After polymer bake out and final consolidation, end terminations must be formed (as at 46) for the MLCC components 44. Generally, end terminations may be formed by any method know to those of skill in the art, such as by terminating the ends using Ag conductive ink. The choice of termination metal should consider cost, solderability, and leach resistance. Although many suitable metals may be used, Ag is the cheapest, most commonly used termination material.
The following examples further illustrate embodiments of the present invention but are not be construed as in any way limiting the scope of the present invention as set forth in the appended claims.

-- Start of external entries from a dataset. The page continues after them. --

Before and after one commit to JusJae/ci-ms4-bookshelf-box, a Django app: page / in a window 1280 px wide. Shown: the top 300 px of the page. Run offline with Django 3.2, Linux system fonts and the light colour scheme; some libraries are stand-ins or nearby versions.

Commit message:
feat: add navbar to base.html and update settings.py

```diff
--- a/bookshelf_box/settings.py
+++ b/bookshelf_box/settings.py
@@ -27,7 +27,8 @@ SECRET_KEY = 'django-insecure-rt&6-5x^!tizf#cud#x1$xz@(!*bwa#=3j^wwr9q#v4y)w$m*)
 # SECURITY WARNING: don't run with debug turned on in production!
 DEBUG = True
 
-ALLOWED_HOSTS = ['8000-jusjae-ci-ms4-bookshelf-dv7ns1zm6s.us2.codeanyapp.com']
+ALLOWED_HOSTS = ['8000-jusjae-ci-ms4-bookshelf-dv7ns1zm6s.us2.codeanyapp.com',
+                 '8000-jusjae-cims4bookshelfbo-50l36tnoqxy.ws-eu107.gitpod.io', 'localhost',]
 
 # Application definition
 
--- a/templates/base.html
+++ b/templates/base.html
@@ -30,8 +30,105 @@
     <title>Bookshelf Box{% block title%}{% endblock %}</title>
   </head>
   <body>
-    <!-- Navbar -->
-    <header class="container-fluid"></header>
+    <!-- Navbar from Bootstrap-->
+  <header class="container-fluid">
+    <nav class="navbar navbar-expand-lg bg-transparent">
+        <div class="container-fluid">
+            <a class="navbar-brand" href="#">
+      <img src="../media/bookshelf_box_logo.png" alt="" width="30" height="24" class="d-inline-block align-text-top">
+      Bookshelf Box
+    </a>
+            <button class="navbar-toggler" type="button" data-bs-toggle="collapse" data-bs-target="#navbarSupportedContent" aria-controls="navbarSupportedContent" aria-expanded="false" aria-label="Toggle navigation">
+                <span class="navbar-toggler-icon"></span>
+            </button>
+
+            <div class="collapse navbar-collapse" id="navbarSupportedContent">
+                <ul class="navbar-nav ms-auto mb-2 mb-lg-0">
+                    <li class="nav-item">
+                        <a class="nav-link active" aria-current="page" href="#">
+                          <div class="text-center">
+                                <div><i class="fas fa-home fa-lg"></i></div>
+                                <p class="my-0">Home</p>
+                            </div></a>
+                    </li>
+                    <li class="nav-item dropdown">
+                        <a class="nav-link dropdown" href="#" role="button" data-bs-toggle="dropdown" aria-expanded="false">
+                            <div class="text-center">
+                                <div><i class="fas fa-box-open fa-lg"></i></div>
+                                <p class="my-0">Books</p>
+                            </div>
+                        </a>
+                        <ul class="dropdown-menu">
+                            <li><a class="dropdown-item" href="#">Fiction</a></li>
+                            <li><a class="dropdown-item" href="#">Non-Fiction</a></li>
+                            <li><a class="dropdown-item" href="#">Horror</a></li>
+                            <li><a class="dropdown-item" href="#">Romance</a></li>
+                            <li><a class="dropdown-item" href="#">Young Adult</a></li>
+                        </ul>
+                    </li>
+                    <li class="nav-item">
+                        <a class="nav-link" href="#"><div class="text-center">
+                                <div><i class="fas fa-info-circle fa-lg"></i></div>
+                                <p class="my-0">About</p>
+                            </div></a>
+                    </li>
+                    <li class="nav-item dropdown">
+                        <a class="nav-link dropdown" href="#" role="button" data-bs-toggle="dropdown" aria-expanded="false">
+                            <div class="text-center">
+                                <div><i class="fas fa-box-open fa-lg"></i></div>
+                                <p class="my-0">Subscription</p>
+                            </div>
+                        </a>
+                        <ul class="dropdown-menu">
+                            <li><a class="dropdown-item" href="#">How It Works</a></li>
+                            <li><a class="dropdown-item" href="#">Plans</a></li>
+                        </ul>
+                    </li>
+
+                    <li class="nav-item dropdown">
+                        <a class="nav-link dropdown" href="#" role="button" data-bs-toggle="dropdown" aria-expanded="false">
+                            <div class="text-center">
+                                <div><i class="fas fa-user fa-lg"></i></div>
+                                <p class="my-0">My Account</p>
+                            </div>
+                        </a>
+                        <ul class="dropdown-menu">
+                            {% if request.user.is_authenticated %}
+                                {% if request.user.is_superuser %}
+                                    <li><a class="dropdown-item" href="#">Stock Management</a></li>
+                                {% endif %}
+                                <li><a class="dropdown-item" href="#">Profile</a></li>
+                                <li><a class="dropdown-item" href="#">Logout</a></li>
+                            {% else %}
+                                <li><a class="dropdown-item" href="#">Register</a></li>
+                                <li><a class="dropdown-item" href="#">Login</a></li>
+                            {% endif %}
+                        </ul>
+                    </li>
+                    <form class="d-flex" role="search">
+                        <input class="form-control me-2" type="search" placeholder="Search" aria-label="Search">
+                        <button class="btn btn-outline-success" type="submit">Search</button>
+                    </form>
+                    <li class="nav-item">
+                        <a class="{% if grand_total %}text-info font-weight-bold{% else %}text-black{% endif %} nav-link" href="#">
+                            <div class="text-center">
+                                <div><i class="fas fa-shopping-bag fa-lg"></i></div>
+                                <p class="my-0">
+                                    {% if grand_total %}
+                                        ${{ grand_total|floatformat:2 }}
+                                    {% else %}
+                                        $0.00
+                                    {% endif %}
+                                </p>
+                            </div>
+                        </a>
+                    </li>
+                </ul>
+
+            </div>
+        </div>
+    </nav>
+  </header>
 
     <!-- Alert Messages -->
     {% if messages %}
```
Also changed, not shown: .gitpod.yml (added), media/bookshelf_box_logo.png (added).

Typical dielectric composite blends and electrode composite blends are set forth below in Tables 1 and 2, respectively.
The batch size is 231 cc.
Barium titanate powders were purchased from TAM Ceramics, Inc. (grades Ticon TME and Ticon HPB of BaTiO3). The HPB grade has a slightly smaller particle size (D90=2.5 μm) and were used for the BaTiO3 batches in the multi-layer coextrusions. Nickel powder in the amount of 2.5 kg (less than 1 μm average) was purchased from Cerac, Inc.
This example illustrates a method of consolidating the “green” product (MLCC chips). The thermoplastic and plasticizer binder system (additives) is effectively removed through a bake-out period. The bake-out occurs over four days in a nitrogen atmosphere where a maximum temperature of about 600° C. is reached over the four-day cycle. The final temperature of 600° C. is reached during a ramp-up period during which the temperature is raised by about 0.1 to about 0.2° C./minute.
This example illustrates a method of sintering the “green” product (MLCC chips) to densify the ceramic capacitor. When BaTiO3 as the dielectric material and Ni as the electrode material, the MLCC chips initially may be co-fired in a nitrogen atmosphere at approximately 1150° C. This temperature is incrementally increased in order to obtain denser dielectric layers. The final co-firing schedule consists of a ramp of approximately 2° C./minute to approximately 1275° C. with an approximately 150 minute hold at this temperature.
While the invention has been described with respect to specifics including presently preferred modes of carrying out the invention, those skilled in the art will appreciate that there are numerous variations and permutations of the above described specific that fall within the spirit and scope of the invention as set forth in the appended claims.